### Exercise directions
Search the entries for the word "changed" and report each line that has it.

☆ ☆ ☆ ☆ ☆ ☆ ☆

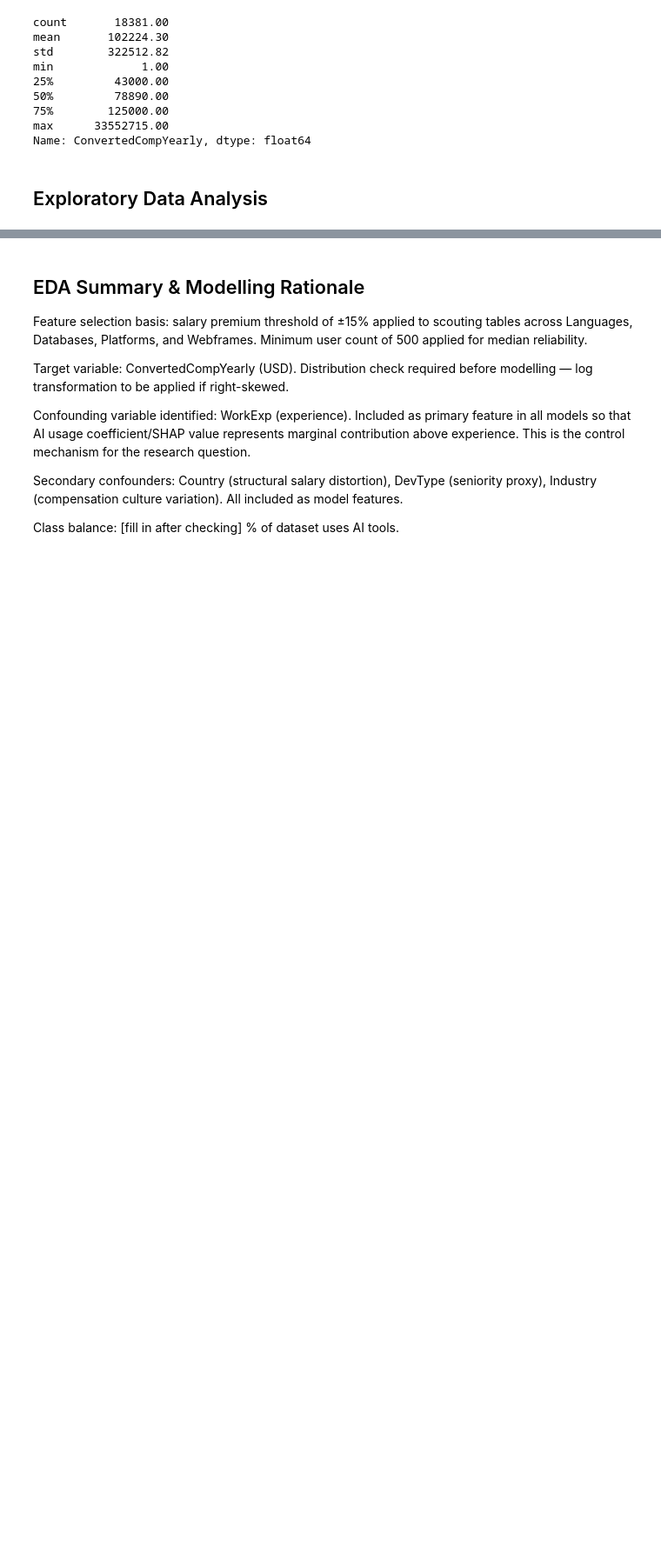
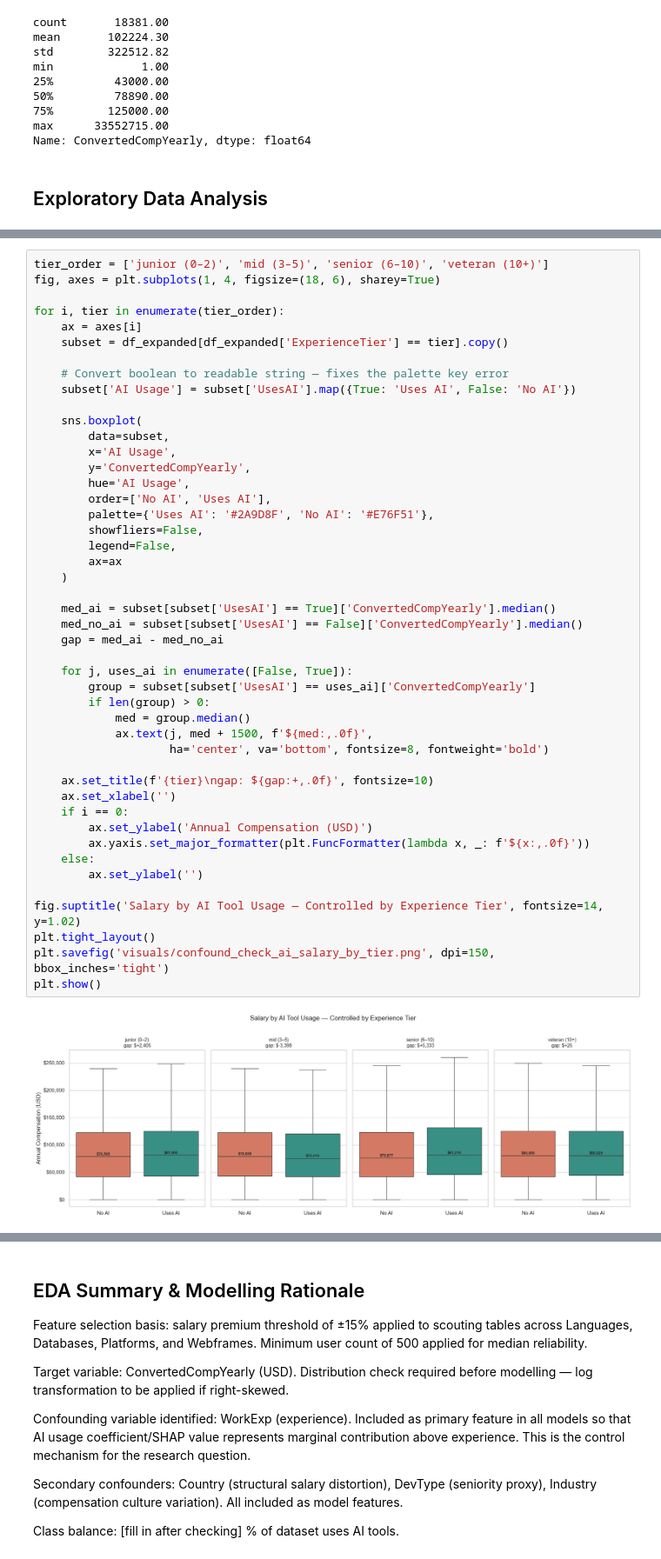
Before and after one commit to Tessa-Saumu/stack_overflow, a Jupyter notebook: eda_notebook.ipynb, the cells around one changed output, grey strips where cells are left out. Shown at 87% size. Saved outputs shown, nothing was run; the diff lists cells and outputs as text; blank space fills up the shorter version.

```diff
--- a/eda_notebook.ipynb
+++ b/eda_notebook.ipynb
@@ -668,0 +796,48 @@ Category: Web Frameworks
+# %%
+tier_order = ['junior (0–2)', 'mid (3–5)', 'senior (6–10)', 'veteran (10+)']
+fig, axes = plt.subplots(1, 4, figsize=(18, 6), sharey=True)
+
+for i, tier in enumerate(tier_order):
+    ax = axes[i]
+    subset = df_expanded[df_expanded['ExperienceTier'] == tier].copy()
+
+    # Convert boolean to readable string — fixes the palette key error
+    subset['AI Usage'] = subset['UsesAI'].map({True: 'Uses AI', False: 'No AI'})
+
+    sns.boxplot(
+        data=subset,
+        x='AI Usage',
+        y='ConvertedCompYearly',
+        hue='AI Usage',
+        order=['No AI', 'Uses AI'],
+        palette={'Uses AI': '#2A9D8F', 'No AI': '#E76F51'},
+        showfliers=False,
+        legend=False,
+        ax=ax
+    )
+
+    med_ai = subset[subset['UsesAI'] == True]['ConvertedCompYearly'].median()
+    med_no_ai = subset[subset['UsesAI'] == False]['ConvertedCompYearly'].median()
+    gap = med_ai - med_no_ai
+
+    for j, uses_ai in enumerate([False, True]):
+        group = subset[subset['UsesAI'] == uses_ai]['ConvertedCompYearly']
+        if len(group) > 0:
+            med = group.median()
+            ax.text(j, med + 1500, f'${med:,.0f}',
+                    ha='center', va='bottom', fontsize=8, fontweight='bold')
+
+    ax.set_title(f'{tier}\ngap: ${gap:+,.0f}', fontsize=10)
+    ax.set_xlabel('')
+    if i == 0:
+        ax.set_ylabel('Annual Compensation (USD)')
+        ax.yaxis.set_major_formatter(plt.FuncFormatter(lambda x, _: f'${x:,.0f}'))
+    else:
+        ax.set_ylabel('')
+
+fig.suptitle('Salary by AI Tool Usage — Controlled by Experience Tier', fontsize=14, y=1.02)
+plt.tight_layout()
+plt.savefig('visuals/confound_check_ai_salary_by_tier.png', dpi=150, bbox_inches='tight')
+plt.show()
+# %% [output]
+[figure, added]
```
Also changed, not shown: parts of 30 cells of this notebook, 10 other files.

☆ ☆ ☆ ☆ ☆ ☆ ☆

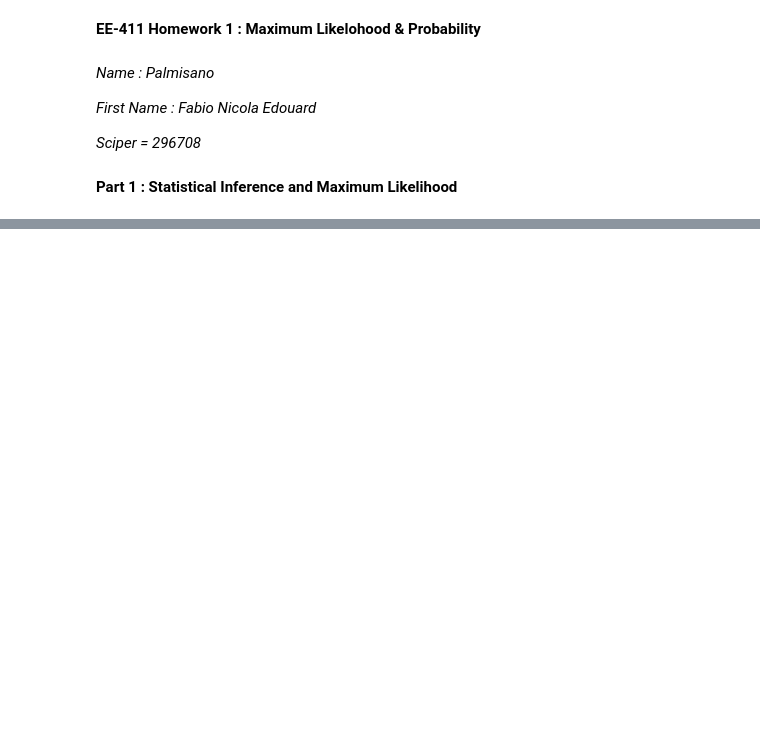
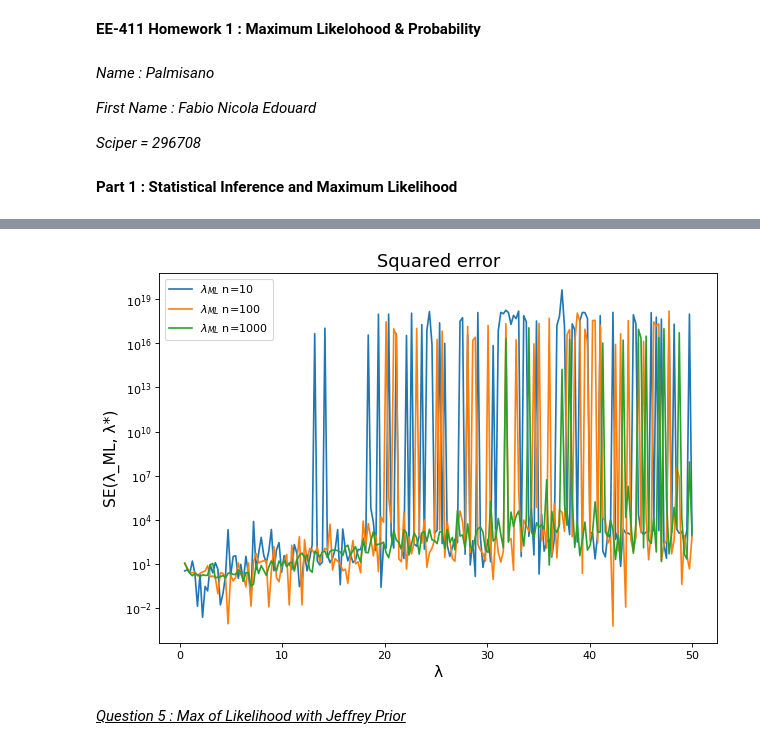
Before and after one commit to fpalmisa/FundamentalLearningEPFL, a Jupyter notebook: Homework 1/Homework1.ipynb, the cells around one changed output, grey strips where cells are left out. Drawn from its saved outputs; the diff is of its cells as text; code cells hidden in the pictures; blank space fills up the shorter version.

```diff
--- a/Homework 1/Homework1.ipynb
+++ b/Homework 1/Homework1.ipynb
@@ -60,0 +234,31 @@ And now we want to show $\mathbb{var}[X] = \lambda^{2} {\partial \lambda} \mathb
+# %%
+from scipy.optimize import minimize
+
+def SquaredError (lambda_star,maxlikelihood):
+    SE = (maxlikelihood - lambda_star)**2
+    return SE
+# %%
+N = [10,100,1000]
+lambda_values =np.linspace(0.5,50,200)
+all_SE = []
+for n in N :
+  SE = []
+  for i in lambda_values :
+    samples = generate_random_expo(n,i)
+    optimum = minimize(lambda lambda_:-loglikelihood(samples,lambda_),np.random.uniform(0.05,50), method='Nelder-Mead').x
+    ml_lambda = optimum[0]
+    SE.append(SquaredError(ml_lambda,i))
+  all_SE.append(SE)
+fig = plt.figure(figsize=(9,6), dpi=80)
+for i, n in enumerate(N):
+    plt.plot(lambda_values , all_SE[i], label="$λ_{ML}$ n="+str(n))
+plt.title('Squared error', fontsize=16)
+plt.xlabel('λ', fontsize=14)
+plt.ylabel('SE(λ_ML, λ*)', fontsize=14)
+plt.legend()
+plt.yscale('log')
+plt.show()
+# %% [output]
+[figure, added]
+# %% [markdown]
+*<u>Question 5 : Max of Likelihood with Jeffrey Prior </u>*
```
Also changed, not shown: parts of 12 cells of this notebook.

☆ ☆ ☆ ☆ ☆ ☆ ☆

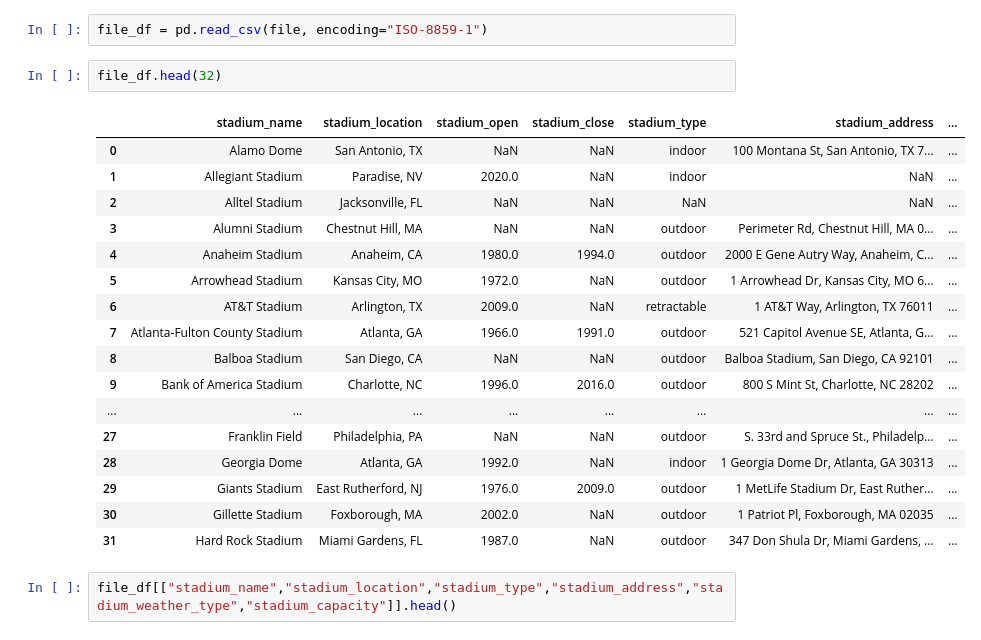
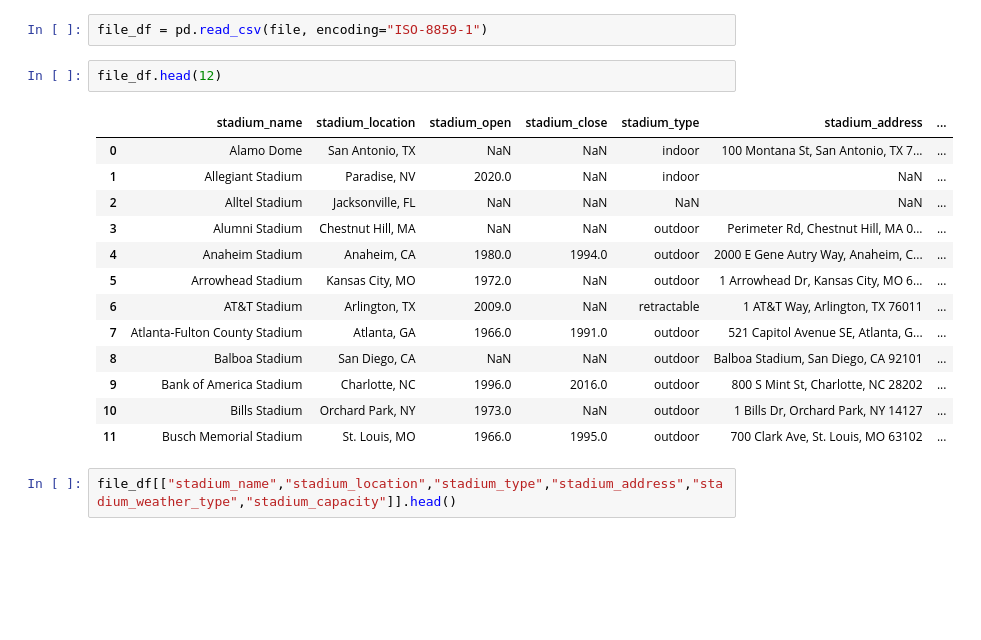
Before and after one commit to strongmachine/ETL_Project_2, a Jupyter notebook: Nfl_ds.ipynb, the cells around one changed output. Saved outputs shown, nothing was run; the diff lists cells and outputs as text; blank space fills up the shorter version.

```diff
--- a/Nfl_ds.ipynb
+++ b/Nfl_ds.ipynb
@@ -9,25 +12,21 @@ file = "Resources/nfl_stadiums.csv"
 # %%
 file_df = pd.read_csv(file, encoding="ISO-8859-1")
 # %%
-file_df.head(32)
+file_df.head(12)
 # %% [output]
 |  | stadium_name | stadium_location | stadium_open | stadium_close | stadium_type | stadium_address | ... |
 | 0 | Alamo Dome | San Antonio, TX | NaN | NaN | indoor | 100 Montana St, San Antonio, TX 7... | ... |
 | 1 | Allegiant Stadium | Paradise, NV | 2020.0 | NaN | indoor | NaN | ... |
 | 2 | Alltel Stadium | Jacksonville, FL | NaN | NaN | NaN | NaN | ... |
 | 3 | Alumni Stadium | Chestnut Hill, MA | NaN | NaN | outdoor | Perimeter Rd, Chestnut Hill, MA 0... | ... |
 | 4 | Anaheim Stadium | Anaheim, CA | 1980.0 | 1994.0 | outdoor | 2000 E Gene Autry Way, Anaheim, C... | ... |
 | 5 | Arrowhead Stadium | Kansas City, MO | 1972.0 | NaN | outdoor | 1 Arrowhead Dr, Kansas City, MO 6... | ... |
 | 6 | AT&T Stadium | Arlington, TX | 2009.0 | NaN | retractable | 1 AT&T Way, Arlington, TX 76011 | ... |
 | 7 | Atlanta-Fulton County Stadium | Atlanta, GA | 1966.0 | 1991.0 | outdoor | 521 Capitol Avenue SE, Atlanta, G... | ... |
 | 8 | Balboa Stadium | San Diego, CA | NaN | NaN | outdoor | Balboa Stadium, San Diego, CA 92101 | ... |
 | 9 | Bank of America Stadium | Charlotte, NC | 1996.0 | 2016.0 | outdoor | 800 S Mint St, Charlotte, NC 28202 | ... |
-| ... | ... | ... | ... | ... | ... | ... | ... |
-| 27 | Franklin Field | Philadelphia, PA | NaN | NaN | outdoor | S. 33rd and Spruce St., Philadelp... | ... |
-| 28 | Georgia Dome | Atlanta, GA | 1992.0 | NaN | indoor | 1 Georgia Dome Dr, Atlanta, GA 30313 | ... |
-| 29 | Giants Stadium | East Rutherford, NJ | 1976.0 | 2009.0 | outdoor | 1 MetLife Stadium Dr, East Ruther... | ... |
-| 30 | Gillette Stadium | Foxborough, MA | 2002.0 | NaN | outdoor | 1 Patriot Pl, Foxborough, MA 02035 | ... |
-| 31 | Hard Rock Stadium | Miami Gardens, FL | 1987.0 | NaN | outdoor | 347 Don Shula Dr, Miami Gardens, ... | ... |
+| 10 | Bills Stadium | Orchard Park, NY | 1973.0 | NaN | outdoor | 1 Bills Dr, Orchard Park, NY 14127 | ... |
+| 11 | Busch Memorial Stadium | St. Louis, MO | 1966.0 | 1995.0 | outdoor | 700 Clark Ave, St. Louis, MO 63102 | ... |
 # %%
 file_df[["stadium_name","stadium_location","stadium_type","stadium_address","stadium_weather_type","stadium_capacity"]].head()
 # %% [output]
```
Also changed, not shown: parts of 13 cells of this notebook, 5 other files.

☆ ☆ ☆ ☆ ☆ ☆ ☆

### Answer for this exercise
Before and after one commit to Tessa-Saumu/stack_overflow, a Jupyter notebook: eda_notebook.ipynb, the cells around one changed output, grey strips where cells are left out. Shown at 87% size. Saved outputs shown, nothing was run; the diff lists cells and outputs as text; blank space fills up the shorter version.
Also changed, not shown: parts of 30 cells of this notebook, 10 other files.
Before and after one commit to fpalmisa/FundamentalLearningEPFL, a Jupyter notebook: Homework 1/Homework1.ipynb, the cells around one changed output, grey strips where cells are left out. Drawn from its saved outputs; the diff is of its cells as text; code cells hidden in the pictures; blank space fills up the shorter version.
Also changed, not shown: parts of 12 cells of this notebook.
Before and after one commit to strongmachine/ETL_Project_2, a Jupyter notebook: Nfl_ds.ipynb, the cells around one changed output. Saved outputs shown, nothing was run; the diff lists cells and outputs as text; blank space fills up the shorter version.
Also changed, not shown: parts of 13 cells of this notebook, 5 other files.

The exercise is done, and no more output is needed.